** PROBLEM DESCRIPTION **
Copy, from the data below, every line that has "README" in it.
+---+
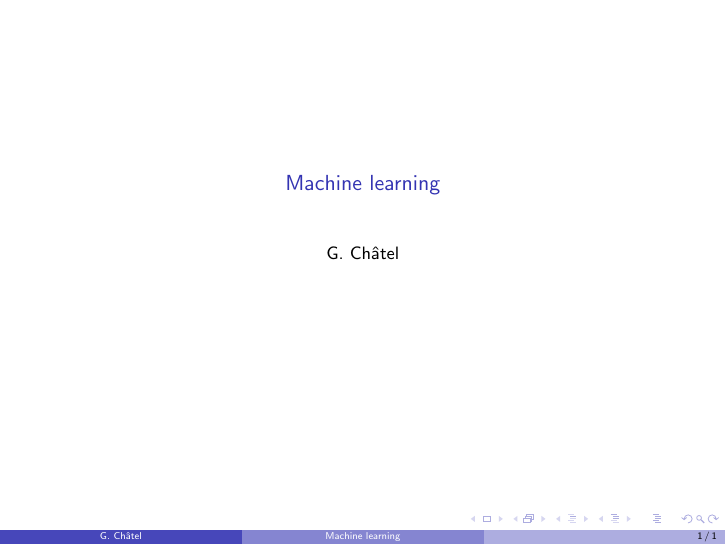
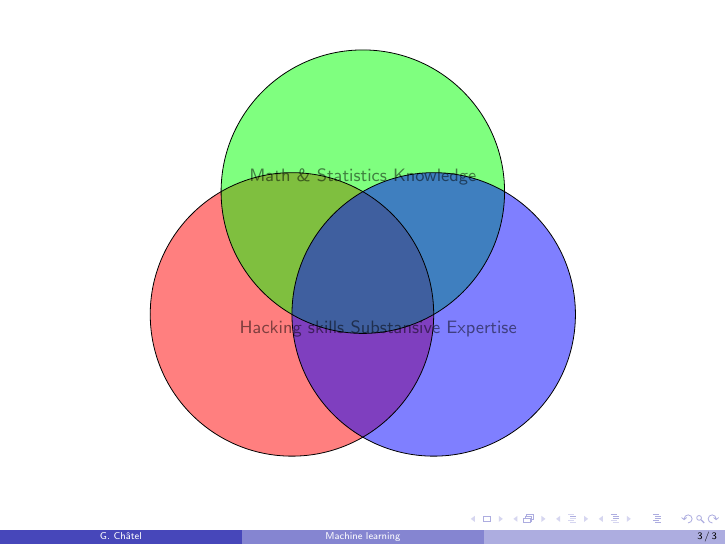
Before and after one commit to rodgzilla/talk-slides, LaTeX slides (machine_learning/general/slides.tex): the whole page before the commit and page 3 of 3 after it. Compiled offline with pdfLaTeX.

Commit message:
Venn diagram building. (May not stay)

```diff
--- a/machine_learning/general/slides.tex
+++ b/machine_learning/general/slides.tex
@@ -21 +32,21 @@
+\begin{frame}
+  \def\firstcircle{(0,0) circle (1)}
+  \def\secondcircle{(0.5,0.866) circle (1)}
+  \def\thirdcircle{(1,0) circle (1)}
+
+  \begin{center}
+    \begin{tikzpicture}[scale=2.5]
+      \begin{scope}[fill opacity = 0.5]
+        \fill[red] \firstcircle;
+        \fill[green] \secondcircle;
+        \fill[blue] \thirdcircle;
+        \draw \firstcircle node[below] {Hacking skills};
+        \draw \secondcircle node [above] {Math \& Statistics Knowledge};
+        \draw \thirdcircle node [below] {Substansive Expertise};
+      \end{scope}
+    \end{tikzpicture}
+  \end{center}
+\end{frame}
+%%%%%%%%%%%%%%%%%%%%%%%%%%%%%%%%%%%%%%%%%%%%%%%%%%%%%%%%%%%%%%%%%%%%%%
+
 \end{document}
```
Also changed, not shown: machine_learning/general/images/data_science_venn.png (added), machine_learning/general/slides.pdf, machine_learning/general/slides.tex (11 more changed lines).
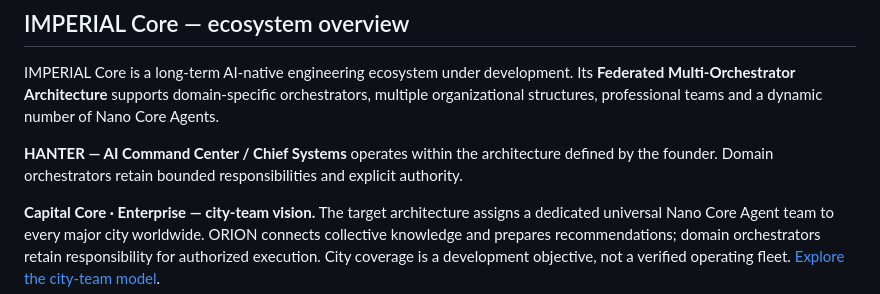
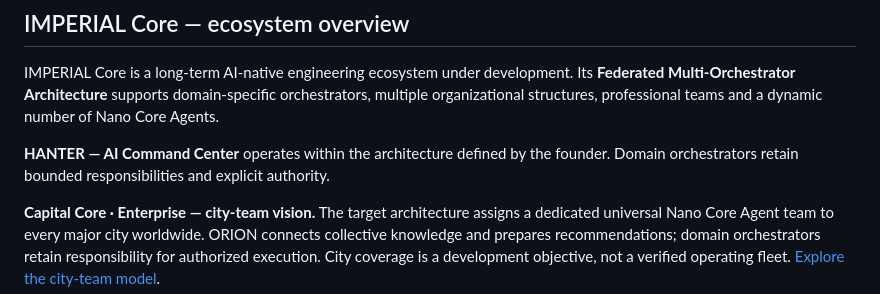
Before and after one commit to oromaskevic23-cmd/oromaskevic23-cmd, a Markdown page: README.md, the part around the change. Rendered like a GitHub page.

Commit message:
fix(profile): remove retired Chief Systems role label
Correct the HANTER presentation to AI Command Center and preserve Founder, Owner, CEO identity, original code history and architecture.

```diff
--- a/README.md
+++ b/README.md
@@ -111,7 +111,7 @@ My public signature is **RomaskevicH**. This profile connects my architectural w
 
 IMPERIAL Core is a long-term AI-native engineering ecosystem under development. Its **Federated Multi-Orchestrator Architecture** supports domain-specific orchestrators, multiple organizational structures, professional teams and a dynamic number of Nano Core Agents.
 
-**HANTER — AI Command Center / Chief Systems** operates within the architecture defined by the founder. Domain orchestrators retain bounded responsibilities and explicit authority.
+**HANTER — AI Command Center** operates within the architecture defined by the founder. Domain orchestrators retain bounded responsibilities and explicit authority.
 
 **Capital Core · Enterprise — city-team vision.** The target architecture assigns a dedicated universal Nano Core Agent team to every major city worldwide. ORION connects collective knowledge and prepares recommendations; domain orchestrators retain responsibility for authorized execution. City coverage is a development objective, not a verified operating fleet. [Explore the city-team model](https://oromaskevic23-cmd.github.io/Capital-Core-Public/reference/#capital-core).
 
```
+---+
** ANSWER FOR THIS EXERCISE **
Before and after one commit to oromaskevic23-cmd/oromaskevic23-cmd, a Markdown page: README.md, the part around the change. Rendered like a GitHub page.
--- a/README.md
+++ b/README.md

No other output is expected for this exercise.